#### WHAT TO WORK ON
Look through the entries below. Say how many lines include "README", with nothing added.

----

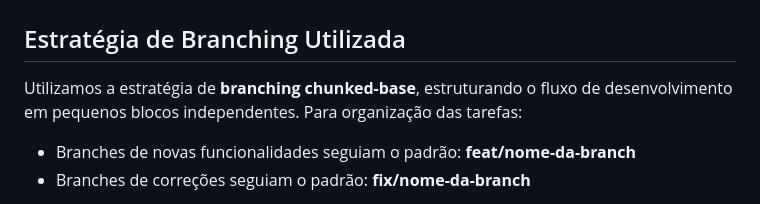
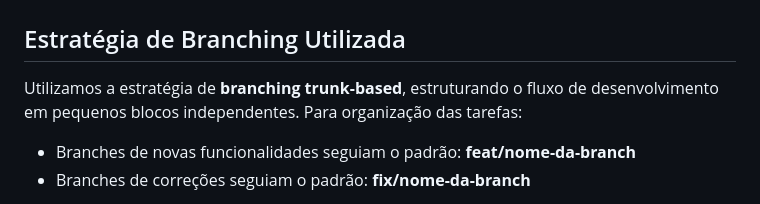
Before and after one commit to jessica-leoa/gerenciador-de-frequencia, a Markdown page: relatorio.md, the part around the change. Rendered like a GitHub page.

Commit message:
fix: ajuste de erro de palavra

```diff
--- a/relatorio.md
+++ b/relatorio.md
@@ -2,7 +2,7 @@
 
 ## Estratégia de Branching Utilizada
 
-Utilizamos a estratégia de **branching chunked-base**, estruturando o fluxo de desenvolvimento em pequenos blocos independentes. Para organização das tarefas:
+Utilizamos a estratégia de **branching trunk-based**, estruturando o fluxo de desenvolvimento em pequenos blocos independentes. Para organização das tarefas:
 
 * Branches de novas funcionalidades seguiam o padrão: **feat/nome-da-branch**
 * Branches de correções seguiam o padrão: **fix/nome-da-branch**
```
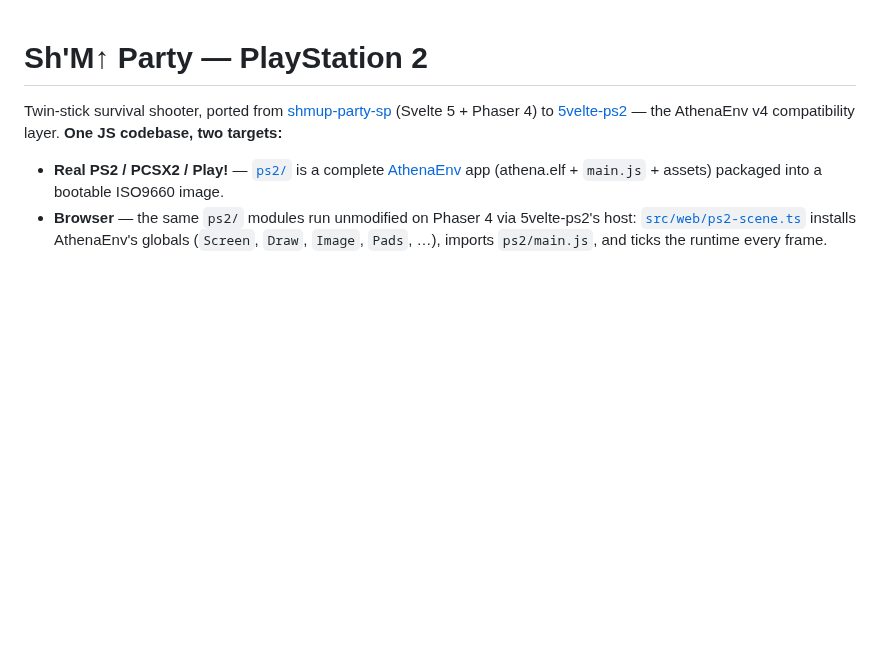
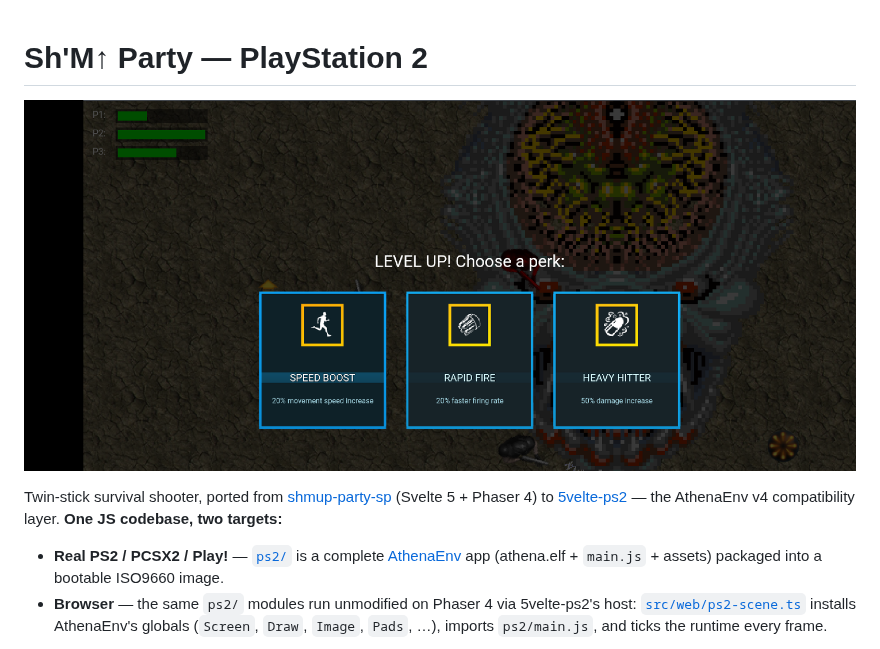
Before and after one commit to easierbycode/shmup-party-ps2, a Markdown page: README.md, the part around the change. Drawn GitHub-style; pictures changed too: docs/preview.png (added); blank space fills up the shorter version.

Commit message:
docs: add gameplay preview screenshot to README
Co-Authored-By: Claude Opus 4.8 <noreply@anthropic.com>
Claude-Session: https://claude.ai/code/session_01L1572amnYK2GsXWkhQLCXC

```diff
--- a/README.md
+++ b/README.md
@@ -1,4 +1,6 @@
 # Sh'M↑ Party — PlayStation 2
+
+![Sh'M↑ Party — level-up perk screen](docs/preview.png)
 
 Twin-stick survival shooter, ported from
 [shmup-party-sp](https://github.com/easierbycode/shmup-party-sp) (Svelte 5 +
```
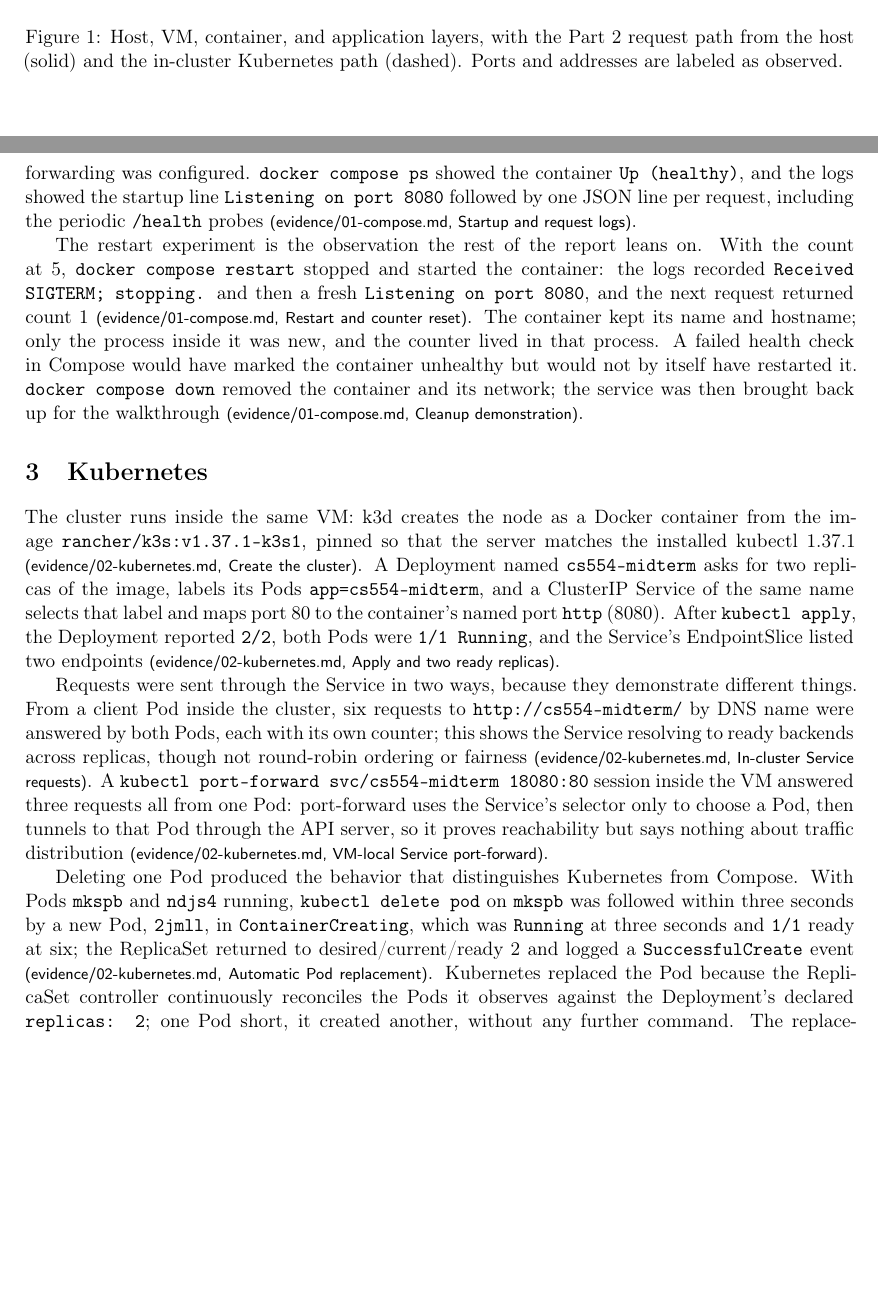
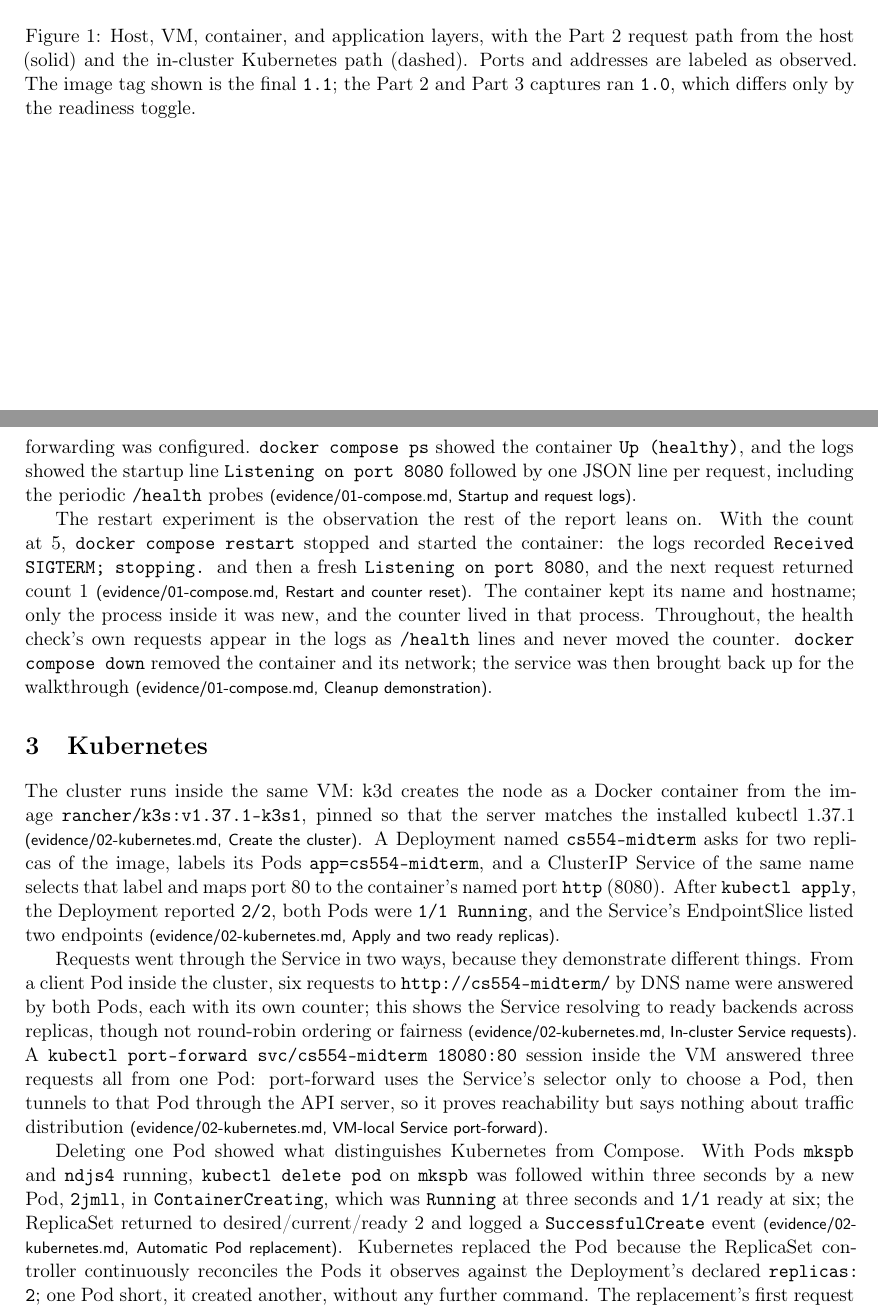
Before and after one commit to RemyMartinRosenhoover/CS-554-MidTerm, a LaTeX document (docs/report/main.tex): two parts of pages 2 and 3 of 7, joined at a grey line, cut so that both start at the same text, the shorter picture padded with empty space. Compiled offline with pdfLaTeX.

Commit message:
report: apply the mid-course review's three fixes (unverified Compose sentence replaced with the observed fact; trimmed to 1,083 words; caption notes the 1.0/1.1 tag)
Co-Authored-By: Claude Fable 5.1 <noreply@anthropic.com>
Claude-Session: https://claude.ai/code/session_01HjLocT8xxv4hN1ntKAXued

```diff
--- a/docs/report/main.tex
+++ b/docs/report/main.tex
@@ -51,7 +51,7 @@ Both environments use one container image, built once inside the VM from \code{a
 \begin{figure}[htbp]
   \centering
   \includegraphics[width=\textwidth]{figures/diagram.pdf}
-  \caption{Host, VM, container, and application layers, with the Part~2 request path from the host (solid) and the in-cluster Kubernetes path (dashed). Ports and addresses are labeled as observed.}
+  \caption{Host, VM, container, and application layers, with the Part~2 request path from the host (solid) and the in-cluster Kubernetes path (dashed). Ports and addresses are labeled as observed. The image tag shown is the final \code{1.1}; the Part~2 and Part~3 captures ran \code{1.0}, which differs only by the readiness toggle.}
   \label{fig:topology}
 \end{figure}
 
@@ -61,15 +61,15 @@ The Compose file declares one service, \code{web}, built from \code{../app}, con
 
 From inside the VM, three requests to \code{GET /} returned counts 1, 2, and 3 from the container hostname \code{864d1c1b9d87}, and \code{/health} returned HTTP 200 \evid{01-compose.md}{VM requests and health}. From the Windows host, \code{curl.exe http://192.168.197.134:8080/} returned count 4 from the same container \evid{01-compose.md}{Windows host request}. The host reaches the VM directly on its NAT address; VMware's NAT device routes between the host adapter and the guest, so no port forwarding was configured. \code{docker compose ps} showed the container \code{Up (healthy)}, and the logs showed the startup line \code{Listening on port 8080} followed by one JSON line per request, including the periodic \code{/health} probes \evid{01-compose.md}{Startup and request logs}.
 
-The restart experiment is the observation the rest of the report leans on. With the count at 5, \code{docker compose restart} stopped and started the container: the logs recorded \code{Received SIGTERM; stopping.} and then a fresh \code{Listening on port 8080}, and the next request returned count 1 \evid{01-compose.md}{Restart and counter reset}. The container kept its name and hostname; only the process inside it was new, and the counter lived in that process. A failed health check in Compose would have marked the container unhealthy but would not by itself have restarted it. \code{docker compose down} removed the container and its network; the service was then brought back up for the walkthrough \evid{01-compose.md}{Cleanup demonstration}.
+The restart experiment is the observation the rest of the report leans on. With the count at 5, \code{docker compose restart} stopped and started the container: the logs recorded \code{Received SIGTERM; stopping.} and then a fresh \code{Listening on port 8080}, and the next request returned count 1 \evid{01-compose.md}{Restart and counter reset}. The container kept its name and hostname; only the process inside it was new, and the counter lived in that process. Throughout, the health check's own requests appear in the logs as \code{/health} lines and never moved the counter. \code{docker compose down} removed the container and its network; the service was then brought back up for the walkthrough \evid{01-compose.md}{Cleanup demonstration}.
 
 \section{Kubernetes}
 
 The cluster runs inside the same VM: k3d creates the node as a Docker container from the image \code{rancher/k3s:v1.37.1-k3s1}, pinned so that the server matches the installed kubectl 1.37.1 \evid{02-kubernetes.md}{Create the cluster}. A Deployment named \code{cs554-midterm} asks for two replicas of the image, labels its Pods \code{app=cs554-midterm}, and a ClusterIP Service of the same name selects that label and maps port 80 to the container's named port \code{http} (8080). After \code{kubectl apply}, the Deployment reported \code{2/2}, both Pods were \code{1/1 Running}, and the Service's EndpointSlice listed two endpoints \evid{02-kubernetes.md}{Apply and two ready replicas}.
 
-Requests were sent through the Service in two ways, because they demonstrate different things. From a client Pod inside the cluster, six requests to \code{http://cs554-midterm/} by DNS name were answered by both Pods, each with its own counter; this shows the Service resolving to ready backends across replicas, though not round-robin ordering or fairness \evid{02-kubernetes.md}{In-cluster Service requests}. A \code{kubectl port-forward svc/cs554-midterm 18080:80} session inside the VM answered three requests all from one Pod: port-forward uses the Service's selector only to choose a Pod, then tunnels to that Pod through the API server, so it proves reachability but says nothing about traffic distribution \evid{02-kubernetes.md}{VM-local Service port-forward}.
+Requests went through the Service in two ways, because they demonstrate different things. From a client Pod inside the cluster, six requests to \code{http://cs554-midterm/} by DNS name were answered by both Pods, each with its own counter; this shows the Service resolving to ready backends across replicas, though not round-robin ordering or fairness \evid{02-kubernetes.md}{In-cluster Service requests}. A \code{kubectl port-forward svc/cs554-midterm 18080:80} session inside the VM answered three requests all from one Pod: port-forward uses the Service's selector only to choose a Pod, then tunnels to that Pod through the API server, so it proves reachability but says nothing about traffic distribution \evid{02-kubernetes.md}{VM-local Service port-forward}.
 
-Deleting one Pod produced the behavior that distinguishes Kubernetes from Compose. With Pods \code{mkspb} and \code{ndjs4} running, \code{kubectl delete pod} on \code{mkspb} was followed within three seconds by a new Pod, \code{2jmll}, in \code{ContainerCreating}, which was \code{Running} at three seconds and \code{1/1} ready at six; the ReplicaSet returned to desired/current/ready 2 and logged a \code{SuccessfulCreate} event \evid{02-kubernetes.md}{Automatic Pod replacement}. Kubernetes replaced the Pod because the ReplicaSet controller continuously reconciles the Pods it observes against the Deployment's declared \code{replicas: 2}; one Pod short, it created another, without any further command. The replacement's first request counted 1 \evid{02-kubernetes.md}{Replacement process counter}. The comparison with Part~2 is direct: Compose restarted the same container's process because an operator told it to, whereas Kubernetes created a different Pod, with a new name, on its own. Both lost the in-memory counter, because in both cases the process was new; what differed was who decided and what identity survived.
+Deleting one Pod showed what distinguishes Kubernetes from Compose. With Pods \code{mkspb} and \code{ndjs4} running, \code{kubectl delete pod} on \code{mkspb} was followed within three seconds by a new Pod, \code{2jmll}, in \code{ContainerCreating}, which was \code{Running} at three seconds and \code{1/1} ready at six; the ReplicaSet returned to desired/current/ready 2 and logged a \code{SuccessfulCreate} event \evid{02-kubernetes.md}{Automatic Pod replacement}. Kubernetes replaced the Pod because the ReplicaSet controller continuously reconciles the Pods it observes against the Deployment's declared \code{replicas: 2}; one Pod short, it created another, without any further command. The replacement's first request counted 1 \evid{02-kubernetes.md}{Replacement process counter}. The comparison with Part~2 is direct: Compose restarted the same container's process because an operator told it to, whereas Kubernetes created a different Pod, with a new name, on its own. Both lost the in-memory counter, because in both cases the process was new; what differed was who decided and what identity survived.
 
 \section{Controlled troubleshooting: the Service selector}
 
```
Also changed, not shown: docs/report/main.tex (6 more changed lines).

----

#### WORKED SOLUTION
4